▶ [REQUIRED ACTION]:
Below are the records; copy every line in them that holds the string "都一样时".
►
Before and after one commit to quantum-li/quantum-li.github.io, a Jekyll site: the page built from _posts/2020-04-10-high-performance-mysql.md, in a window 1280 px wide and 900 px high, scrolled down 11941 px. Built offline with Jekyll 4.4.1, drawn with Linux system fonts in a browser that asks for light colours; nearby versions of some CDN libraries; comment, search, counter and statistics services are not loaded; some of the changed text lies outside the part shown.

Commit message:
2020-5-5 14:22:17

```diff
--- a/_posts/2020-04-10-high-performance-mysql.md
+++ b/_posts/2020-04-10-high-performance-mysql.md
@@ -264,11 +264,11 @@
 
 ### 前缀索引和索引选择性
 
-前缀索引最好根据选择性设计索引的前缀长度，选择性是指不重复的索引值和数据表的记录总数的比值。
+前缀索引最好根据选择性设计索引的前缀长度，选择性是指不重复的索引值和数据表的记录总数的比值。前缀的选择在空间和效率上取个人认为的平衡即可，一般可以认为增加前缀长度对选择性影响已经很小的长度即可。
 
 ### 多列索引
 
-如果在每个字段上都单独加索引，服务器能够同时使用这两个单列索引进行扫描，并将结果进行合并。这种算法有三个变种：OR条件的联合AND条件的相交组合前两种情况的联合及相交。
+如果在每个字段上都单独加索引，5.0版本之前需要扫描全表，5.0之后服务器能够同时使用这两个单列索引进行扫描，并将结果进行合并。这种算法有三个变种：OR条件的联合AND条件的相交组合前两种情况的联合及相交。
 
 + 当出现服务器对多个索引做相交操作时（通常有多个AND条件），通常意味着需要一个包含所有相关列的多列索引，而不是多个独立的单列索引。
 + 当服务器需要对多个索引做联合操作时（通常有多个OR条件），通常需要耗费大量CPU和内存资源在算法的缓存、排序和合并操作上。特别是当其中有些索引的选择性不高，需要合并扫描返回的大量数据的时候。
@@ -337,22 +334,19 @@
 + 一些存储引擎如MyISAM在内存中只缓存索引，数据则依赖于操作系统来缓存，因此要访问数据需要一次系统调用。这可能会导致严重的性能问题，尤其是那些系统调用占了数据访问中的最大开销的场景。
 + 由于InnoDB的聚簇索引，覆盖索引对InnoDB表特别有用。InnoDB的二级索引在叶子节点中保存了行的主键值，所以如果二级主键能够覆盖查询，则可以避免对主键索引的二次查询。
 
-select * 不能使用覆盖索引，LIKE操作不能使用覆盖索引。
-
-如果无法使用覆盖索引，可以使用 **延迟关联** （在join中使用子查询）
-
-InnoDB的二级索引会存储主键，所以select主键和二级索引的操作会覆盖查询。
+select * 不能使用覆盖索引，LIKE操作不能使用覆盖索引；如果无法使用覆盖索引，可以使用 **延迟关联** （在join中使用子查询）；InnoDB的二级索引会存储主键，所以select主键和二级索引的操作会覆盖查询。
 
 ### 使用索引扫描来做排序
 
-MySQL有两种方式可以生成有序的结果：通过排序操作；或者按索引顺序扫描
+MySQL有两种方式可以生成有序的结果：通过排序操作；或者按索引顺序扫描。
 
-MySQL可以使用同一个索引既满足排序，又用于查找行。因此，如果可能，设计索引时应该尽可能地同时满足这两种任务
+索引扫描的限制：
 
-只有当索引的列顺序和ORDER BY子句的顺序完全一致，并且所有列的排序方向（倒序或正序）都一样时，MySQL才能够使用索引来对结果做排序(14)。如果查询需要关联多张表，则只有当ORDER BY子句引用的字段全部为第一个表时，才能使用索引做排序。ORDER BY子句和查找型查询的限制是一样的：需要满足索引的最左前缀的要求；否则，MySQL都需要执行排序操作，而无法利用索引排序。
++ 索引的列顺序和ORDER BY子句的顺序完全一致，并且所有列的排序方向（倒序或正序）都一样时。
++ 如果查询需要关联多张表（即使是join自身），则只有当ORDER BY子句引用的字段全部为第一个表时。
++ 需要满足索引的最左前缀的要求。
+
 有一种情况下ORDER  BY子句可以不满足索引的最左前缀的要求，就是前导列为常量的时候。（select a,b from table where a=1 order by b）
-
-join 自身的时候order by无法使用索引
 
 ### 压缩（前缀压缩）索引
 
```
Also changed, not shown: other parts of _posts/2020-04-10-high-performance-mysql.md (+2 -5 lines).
◄
▶ [EXPECTED ANSWER]:
-只有当索引的列顺序和ORDER BY子句的顺序完全一致，并且所有列的排序方向（倒序或正序）都一样时，MySQL才能够使用索引来对结果做排序(14)。如果查询需要关联多张表，则只有当ORDER BY子句引用的字段全部为第一个表时，才能使用索引做排序。ORDER BY子句和查找型查询的限制是一样的：需要满足索引的最左前缀的要求；否则，MySQL都需要执行排序操作，而无法利用索引排序。
++ 索引的列顺序和ORDER BY子句的顺序完全一致，并且所有列的排序方向（倒序或正序）都一样时。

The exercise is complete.